One complaint that you often hear from users is that software is difficult to use, or it just doesn’t do what they want it to do. There are many reasons for this. One of which is the developer has to meet their company’s needs. These needs are typically counter to what users want, but I think the other reason for it is that developers don’t typically think of how best to facilitate what the user wants.

This can also be exacerbated by the fact the company does not want to provide a good experience. If you can only watch Disney content on a Disney app, then it doesn’t really matter how good the app is. You have to use it. The walled garden approach definitely does not suit most media.

One thing that would be nice to see is regulation to say that media that is for sale in an app needs to be accessible for any other service to sell. If you could watch Disney content on any streaming service, then you’d likely pick the one that best suits your needs and especially with film / television media no one really wants 10+ streaming apps. More so when half of them are somewhat rubbish.

And there is the thing, as smart as developers might think they are and how valuable they are, when it really comes down to it, the customer does not care about the code. They care about the food that is delivered, the film they want to watch or the package they’re getting delivered.

In terms of what will keep the company afloat, sadly, developers are kind of at the bottom. Your company can easily be replaced by someone who does it better or if all options are a bit poor then people will just bypass you. As illogical as it seems to go back to vinyl or cassettes or even VHS, you see these trends. I’m sure some of that comes about from people wanting to be unique, but I think a lot of it also comes up from being fed up with the hassle of getting music digitally, which should be the best option. When it’s done well, it certainly is the best option in my mind having lived through the record, cassette, CD and minidisc era.

However, this is rarely the case and I think it’s really down to a lack of care about providing good customer service. While unrealistic, it wouldn’t hurt if developer jobs has requirements like 2 years of working in retail alongside the CS degree requirement or something that shows the developer has some sort of experience providing service towards customers.

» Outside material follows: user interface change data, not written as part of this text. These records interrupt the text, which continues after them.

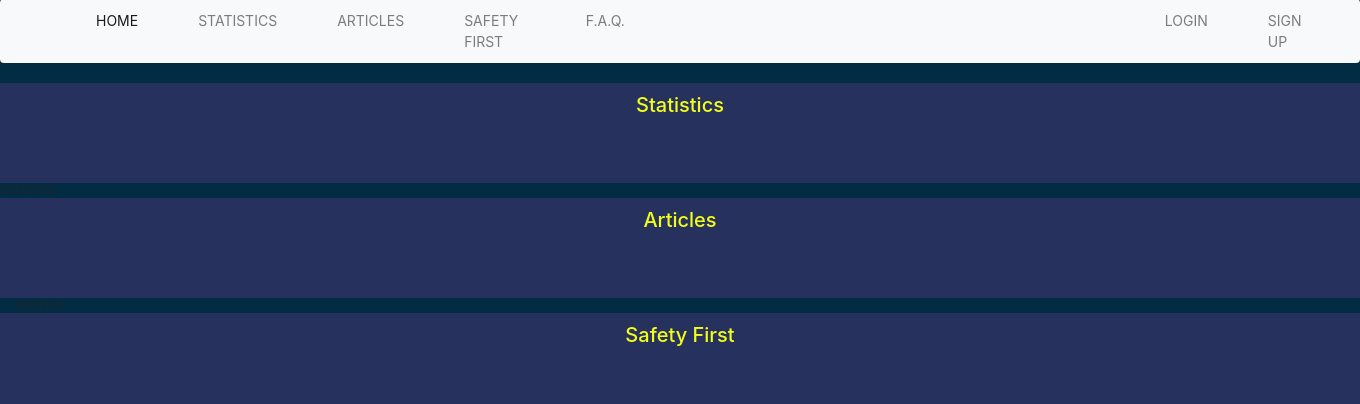
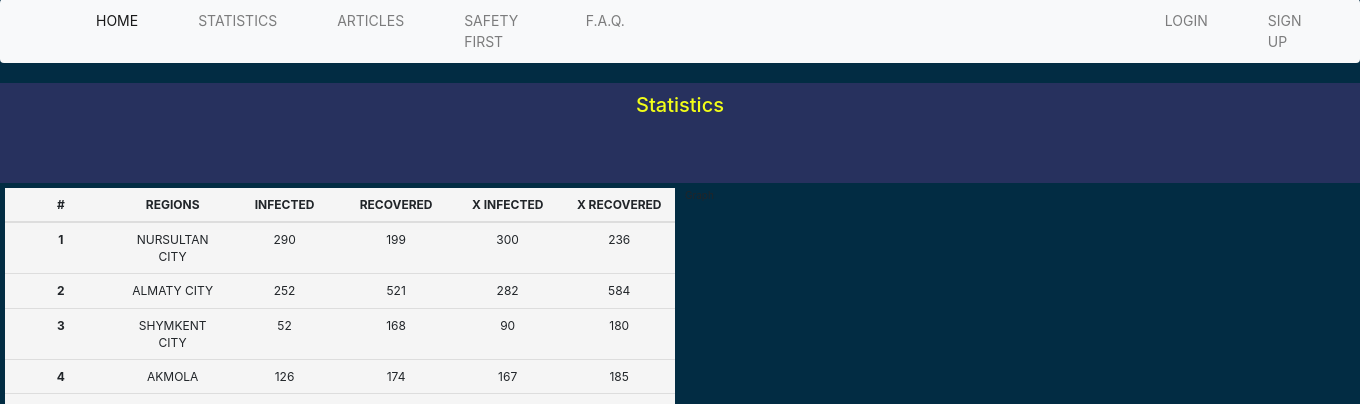
Before and after one commit to MussaShaukenov/django-project-original, a Django app: page /articles/add_articles in a window 1360 px wide. Shown: the part 266-670 px from the top of the page. Run offline with Django 3.2, Linux system fonts and the light colour scheme; data that the repository does not hold is empty; some libraries are stand-ins or nearby versions.

Commit message:
Added Forecasting Table

```diff
--- a/articles/models.py
+++ b/articles/models.py
@@ -42,16 +42,11 @@
 
 class Statistics(models.Model):
     city = models.CharField(max_length=255)
-    number_of_infected_with_pcr_plus = models.IntegerField(default=0)
-    number_of_infected_with_pcr_minus = models.IntegerField(default=0)
+    number_of_infected = models.IntegerField(default=0)
     number_of_recovered = models.IntegerField(default=0)
     number_of_infected_expected = models.IntegerField(default=0)
     number_of_recovered_expected = models.IntegerField(default=0)
     date = models.DateTimeField(auto_now=True)
-
-    @property
-    def number_of_infected_with_pcr_total(self):
-        return self.number_of_infected_with_pcr_plus + self.number_of_infected_with_pcr_minus
 
     def get_absolute_url(self):
         return reverse('statistics', kwargs={'city': self.pk})
--- a/articles/templates/articles/add_articles.html
+++ b/articles/templates/articles/add_articles.html
@@ -7,7 +7,7 @@
          {% include 'inc/_sidebar.html'%}
 {% endblock %}
 
-{% block content %}
+{% block articles %}
        <h1>Add news</h1>
     <form action="{% url 'add_articles' %}" method="post">
     {% csrf_token %}
--- a/articles/urls.py
+++ b/articles/urls.py
@@ -4,9 +4,9 @@
 
 
 urlpatterns = [
-   path('', HomeArticles.as_view(), name='home'),
+   path('articles/', HomeArticles.as_view(), name='articles'),
    path('category/<int:category_id>/', ArticlesByCategory.as_view(), name='category'),
    path('articles/<int:pk>', ViewArticles.as_view(), name='view_articles'),
    path('articles/add_articles', CreateArticles.as_view(), name='add_articles'),
-   path('statistics/', stats)
+   path('statistics/', HomeStatistics.as_view(), name="forecasting")
 ]
--- a/articles/views.py
+++ b/articles/views.py
@@ -49,5 +49,10 @@
     success_url = reverse_lazy('home')  # get_absolute_url makes it automatically
 
 
-def stats(request):
-    return render(request, 'articles/statistics.html')
+class HomeStatistics(ListView):
+    model = Statistics
+    template_name = 'articles/statistics.html'
+    context_object_name = 'forecasting'
+
+    def get_queryset(self):
+        return Statistics.objects.filter(date='2021-05-28')
--- a/templates/base.html
+++ b/templates/base.html
@@ -15,13 +15,25 @@
     <script src="https://cdnjs.cloudflare.com/ajax/libs/popper.js/1.16.0/umd/popper.min.js"></script>
     <script src="https://maxcdn.bootstrapcdn.com/bootstrap/4.5.2/js/bootstrap.min.js"></script>
     <style>
-.d-flex flex-row th, td {
+
+.table td {
    padding: 20px;
    width: 100px;
    text-transform: uppercase;
    font-size: 1.2em;
    cursor: pointer;
+   background-color: whitesmoke;
 }
+
+.table th {
+   padding: 20px;
+   width: 100px;
+   text-transform: uppercase;
+   font-size: 1.2em;
+   cursor: pointer;
+   background-color: whitesmoke;
+}
+
 .navbar-nav a {
    text-transform: uppercase;
    font-size: 1.4em;
@@ -50,14 +62,7 @@
 
     {% include 'inc/_nav.html' %}
 
-
-   <div class="con1">
-        <div class="container-fluid">
-            <h2>Statistics</h2>
-        </div>
-    </div>
-
-    {% block stats %} STATISTICS {% endblock %}
+    {% include 'inc/_statistics.html' %}
 
 
   <div id="con3">
--- a/templates/inc/_nav.html
+++ b/templates/inc/_nav.html
@@ -15,9 +15,9 @@
   </button>
   <div class="collapse navbar-collapse" id="navbarNavAltMarkup">
     <div class="navbar-nav">
-      <a class="nav-item nav-link active" href="#">Home <span class="sr-only">(current)</span></a>
-      <a class="nav-item nav-link" href="#">Statistics</a>
-      <a class="nav-item nav-link" href="#con3">Articles</a>
+      <a class="nav-item nav-link active" href="{% url 'articles' %}">Home <span class="sr-only">(current)</span></a>
+      <a class="nav-item nav-link" href="{% url 'forecasting' %}">Statistics</a>
+      <a class="nav-item nav-link" href="{% url 'articles' %}">Articles</a>
       <a class="nav-item nav-link" href="#con5">Safety First</a>
       <a class="nav-item nav-link" href="#con7">F.A.Q.</a>
       <a class="nav-item nav-link" href="#"></a>
--- a/templates/inc/_statistics.html
+++ b/templates/inc/_statistics.html
@@ -1,8 +1,13 @@
       <!-- STATISTICS -->
 
-  <div class="d-flex flex-row" style="width: 100%;">
+   <div class="con1">
+        <div class="container-fluid">
+            <h2>Statistics</h2>
+        </div>
+    </div>
+  <div class="d-flex flex-row" style="width: 100%; ">
   <div class="p-2">
-      <table class="table">
+      <table class="table" style="background-color: whitesmoke">
   <thead>
     <tr>
       <th scope="col">#</th>
@@ -19,139 +24,140 @@
       <td>NurSultan city</td>
       <td>290</td>
       <td>199</td>
-      <td>-</td>
-      <td>-</td>
+      <td>300</td>
+      <td>236</td>
     </tr>
     <tr>
       <th scope="row">2</th>
       <td>Almaty City</td>
       <td>252</td>
       <td>521</td>
-      <td>-</td>
-      <td>-</td>
+      <td>282</td>
+      <td>584</td>
     </tr>
     <tr>
       <th scope="row">3</th>
       <td>Shymkent city</td>
       <td>52</td>
       <td>168</td>
-      <td>-</td>
-      <td>-</td>
+      <td>90</td>
+      <td>180</td>
     </tr>
     <tr>
       <th scope="row">4</th>
       <td>Akmola</td>
       <td>126</td>
       <td>174</td>
-      <td>-</td>
-      <td>-</td>
+      <td>167</td>
+      <td>185</td>
     </tr>
     <tr>
       <th scope="row">5</th>
       <td>Aqtobe</td>
       <td>41</td>
       <td>104</td>
-      <td>-</td>
-      <td>-</td>
+      <td>54</td>
+      <td>138</td>
     </tr>
     <tr>
       <th scope="row">6</th>
       <td>Almaty</td>
       <td>102</td>
       <td>464</td>
-      <td>-</td>
-      <td>-</td>
+      <td>105</td>
+      <td>478</td>
     </tr>
     <tr>
       <th scope="row">7</th>
       <td>Atyrau</td>
       <td>85</td>
       <td>25</td>
-      <td>-</td>
-      <td>-</td>
+      <td>141</td>
+      <td>41</td>
     </tr>
     <tr>
       <th scope="row">8</th>
       <td>VKO</td>
       <td>92</td>
       <td>166</td>
-      <td>-</td>
-      <td>-</td>
+      <td>103</td>
+      <td>186</td>
     </tr>
     <tr>
       <th scope="row">9</th>
       <td>Zhambyl</td>
       <td>28</td>
       <td>27</td>
-      <td>-</td>
-      <td>-</td>
+      <td>28</td>
+      <td>27</td>
     </tr>
     <tr>
       <th scope="row">10</th>
       <td>3KO</td>
       <td>99</td>
       <td>39</td>
-      <td>-</td>
-      <td>-</td>
+      <td>62</td>
+      <td>25</td>
     </tr>
     <tr>
       <th scope="row">11</th>
       <td>Qaranganda</td>
       <td>260</td>
       <td>436</td>
-      <td>-</td>
-      <td>-</td>
+      <td>283</td>
+      <td>474</td>
     </tr>
     <tr>
       <th scope="row">12</th>
       <td>Qostanay</td>
       <td>43</td>
       <td>72</td>
-      <td>-</td>
-      <td>-</td>
+      <td>18</td>
+      <td>29</td>
     </tr>
     <tr>
       <th scope="row">13</th>
       <td>Qyzylorda</td>
       <td>19</td>
       <td>29</td>
-      <td>-</td>
-      <td>-</td>
+      <td>23</td>
+      <td>35</td>
     </tr>
     <tr>
       <th scope="row">14</th>
       <td>Mangystau</td>
       <td>36</td>
       <td>51</td>
-      <td>-</td>
-      <td>-</td>
+      <td>26</td>
+      <td>37</td>
     </tr>
     <tr>
       <th scope="row">15</th>
       <td>Pavlodar</td>
       <td>96</td>
       <td>132</td>
-      <td>-</td>
-      <td>-</td>
+      <td>104</td>
+      <td>114</td>
     </tr>
     <tr>
       <th scope="row">16</th>
       <td>CKO</td>
       <td>35</td>
       <td>24</td>
-      <td>-</td>
-      <td>-</td>
+      <td>98</td>
+      <td>67</td>
     </tr>
     <tr>
       <th scope="row">17</th>
       <td>Turkestan</td>
       <td>32</td>
       <td>27</td>
-      <td>-</td>
-      <td>-</td>
+      <td>30</td>
+      <td>25</td>
     </tr>
   </tbody>
 </table>
   </div>
   <div class="p-2">Graph</div>
 </div>
+v>
```
Also changed, not shown: articles/templates/articles/home_articles_list.html (+2 -6 lines), static/css/style.css (+8 -1 lines), templates/css/style.css (+8 -1 lines), articles/covid_situation.json (renamed from covid_situation.json).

Take this real-world example from this month. It’s slightly tweaked to protect the innocent.

We've been waiting for this since early 2019. It is needed so we can tell what type of widgets we are looking at in our tools. We cannot even discern the type of Doo-dad correctly. I'm glad we're approaching, maybe investigating the cloud requirements in future iterations.

This isn’t a one-off occurrence. A team that provides the thing the customer often wants needs certain things from the development team. However, the development team simply ignores what their internal customer requires. Frequently for many years, as shown above.

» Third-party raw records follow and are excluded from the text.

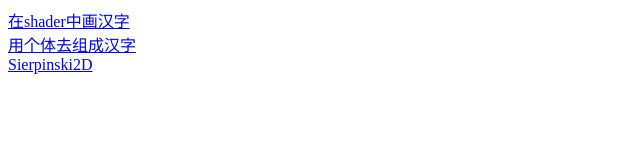
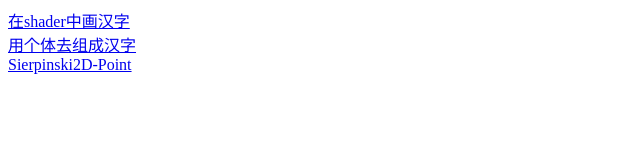
Before and after one commit to OhBonsai/CG2017, a website: page index.html in a window 1280 px wide. Shown: the full height of the page, 0-640 px from the left. Drawn offline with Linux system fonts and the light colour scheme.

Commit message:
a little change

```diff
--- a/index.html
+++ b/index.html
@@ -10,6 +10,6 @@
     <br>
     <a href="./demo/showHanZiByShape/index.html">用个体去组成汉字</a>
     <br>
-    <a href="./demo/2D-Sierpinski.html">Sierpinski2D</a>
+    <a href="demo/2D-Sierpinski-Point.html">Sierpinski2D-Point</a>
 </body>
 </html>
```
Also changed, not shown: demo/2D-Sierpinski-Point.html (renamed from demo/2D-Sierpinski.html).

And as expected, when the developer fails, the customer goes somewhere else. These people have taken up doing their own scripting, using Excel and basically any tool that gets the job done because their job, not the code, matters.

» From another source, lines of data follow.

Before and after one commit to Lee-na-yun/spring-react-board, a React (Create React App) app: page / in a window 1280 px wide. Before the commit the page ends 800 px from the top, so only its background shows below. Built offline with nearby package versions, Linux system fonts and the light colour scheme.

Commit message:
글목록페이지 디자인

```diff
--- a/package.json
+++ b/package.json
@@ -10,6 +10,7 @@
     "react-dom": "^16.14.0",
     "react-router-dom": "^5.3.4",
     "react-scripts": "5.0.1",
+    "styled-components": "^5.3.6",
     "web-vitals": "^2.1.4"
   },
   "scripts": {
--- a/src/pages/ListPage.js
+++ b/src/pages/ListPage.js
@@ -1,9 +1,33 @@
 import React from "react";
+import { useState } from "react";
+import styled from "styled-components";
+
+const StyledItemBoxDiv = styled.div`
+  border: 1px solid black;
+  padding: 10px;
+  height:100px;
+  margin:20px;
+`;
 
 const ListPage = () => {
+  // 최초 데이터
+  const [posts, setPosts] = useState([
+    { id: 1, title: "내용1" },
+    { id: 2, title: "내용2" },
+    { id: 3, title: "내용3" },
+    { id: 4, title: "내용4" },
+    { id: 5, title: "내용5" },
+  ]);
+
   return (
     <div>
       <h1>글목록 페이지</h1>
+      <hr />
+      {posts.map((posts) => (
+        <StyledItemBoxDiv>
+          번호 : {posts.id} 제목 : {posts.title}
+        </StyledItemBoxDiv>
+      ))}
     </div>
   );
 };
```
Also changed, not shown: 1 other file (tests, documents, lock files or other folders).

But useless project managers and developers sit about and assume they’re the important ones and drive the direction of development.

The result is developers are effectively wasting their time doing things no one particularly cares about. The internal customer is wasting their time developing their own ways to hack together something to get the job done and a hostile environment is created, ensuring less cooperation in the future.

It doesn’t matter if Rust looking new and shiny. What does it do to better the customer’s experience?